TikTok claimed to have introduced the move to prevent people from spamming the platform by copying and pasting the same content.
The platform, owned by the Chinese company Bytedance, also said it had disabled the function through an automatic app update sent on June 27.
It has never been enabled on Android devices, he added.
“Following the beta version of iOS14 on June 22, users viewed notifications while using a number of popular apps,” read a note.
“For TikTok, this was triggered by a feature designed to identify repetitive and spam behavior. We sent an updated version of the app to the App Store by removing the antispam feature to eliminate any potential confusion.”
Jeremy Burge, the founder of Emojipedia, shared the video of Apple’s new notification on Twitter.
“TikTok is grabbing the contents of my clipboard every 1-3 keystrokes,” he wrote.
“iOS 14 is making fun of us with the new paste notification.”
The news had alarmed privacy activists.
“People should be aware that on mobile devices, in order to try to be useful, they can do slightly unexpected things,” said Prof Alan Woodward, cyber security expert at Surrey University.
“It’s not ideal, but in this case there is no evidence that it is sending data anywhere else than on the phone.

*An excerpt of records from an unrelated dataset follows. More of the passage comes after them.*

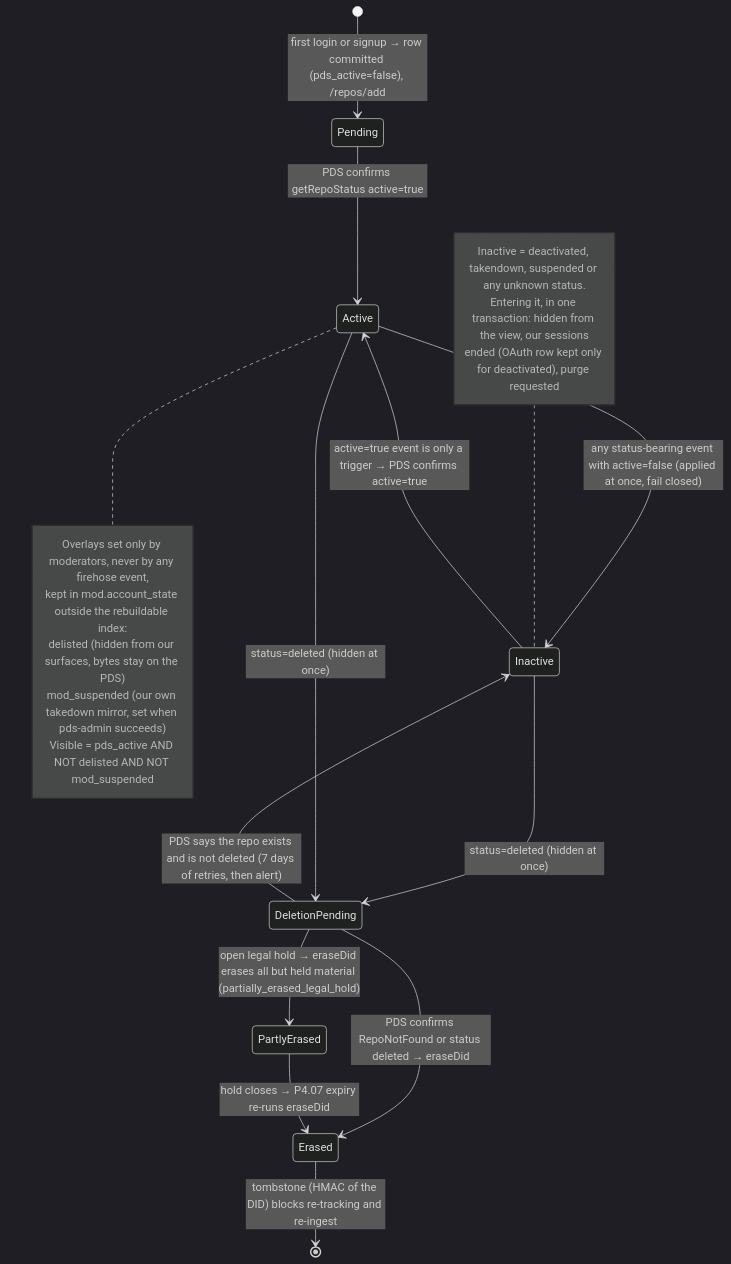
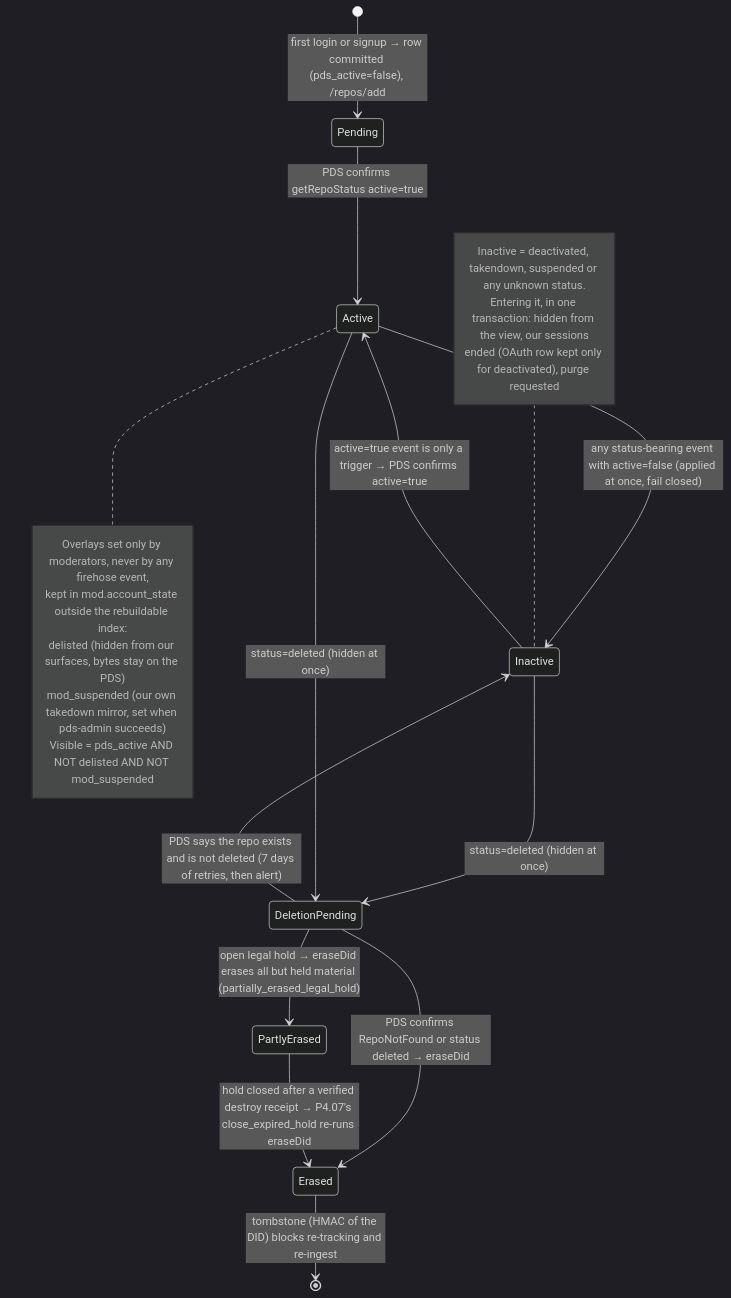
Before and after one commit to Undefined6799/unset: the third of 5 diagrams in docs/ai/book/phase-3.md, drawn with Mermaid (dark theme). The commit also changed other lines of this file and 7 other files, not shown here.

````diff
--- a/docs/ai/book/phase-3.md
+++ b/docs/ai/book/phase-3.md
@@ -225,26 +225,26 @@
 ```mermaid
 stateDiagram-v2
   [*] --> Pending: first login or signup → row committed (pds_active=false), /repos/add
   Pending --> Active: PDS confirms getRepoStatus active=true
   Active --> Inactive: any status-bearing event with active=false (applied at once, fail closed)
   Inactive --> Active: active=true event is only a trigger → PDS confirms active=true
   Inactive --> DeletionPending: status=deleted (hidden at once)
   Active --> DeletionPending: status=deleted (hidden at once)
   DeletionPending --> Erased: PDS confirms RepoNotFound or status deleted → eraseDid
   DeletionPending --> PartlyErased: open legal hold → eraseDid erases all but held material (partially_erased_legal_hold)
-  PartlyErased --> Erased: hold closes → P4.07 expiry re-runs eraseDid
+  PartlyErased --> Erased: hold closed after a verified destroy receipt → P4.07's close_expired_hold re-runs eraseDid
   DeletionPending --> Inactive: PDS says the repo exists and is not deleted (7 days of retries, then alert)
   Erased --> [*]: tombstone (HMAC of the DID) blocks re-tracking and re-ingest
   note right of Active
     Overlays set only by moderators, never by any firehose event,
     kept in mod.account_state outside the rebuildable index:
     delisted (hidden from our surfaces, bytes stay on the PDS)
     mod_suspended (our own takedown mirror, set when pds-admin succeeds)
     Visible = pds_active AND NOT delisted AND NOT mod_suspended
   end note
   note left of Inactive
     Inactive = deactivated, takendown, suspended or any unknown status.
     Entering it, in one transaction: hidden from the view, our sessions
     ended (OAuth row kept only for deactivated), purge requested
   end note
 ```
````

There is no reason to be alarmed.”
There are legitimate reasons why apps require clipboard access – the 9to5 Mac website noticed in February that the clipboard is “designed to be silently readable by any app.”
To share a website address with a messaging platform, for example, or to take a password from a password manager and paste it into a password-protected service, the clipboard must be accessible,
In research published in March, Talal Haj Bakry and Tommy Mysk identified dozens of apps that claimed to have access to the clipboard.
At the moment Apple has told them it didn’t believe there was a problem with the vulnerability, but its new iOS update now warns iPhone users when it happens.
The couple identified various news channels, games and social media / messaging platforms that were looking for data on the clipboard.
They included Reuters, the New York Times, Russia Today, Fruit Ninja, Player Unknown’s Battlegrounds, Plants vs Zombies, TikTok, Viber and Weibo.
They noticed that it was not clear what the apps did with the data.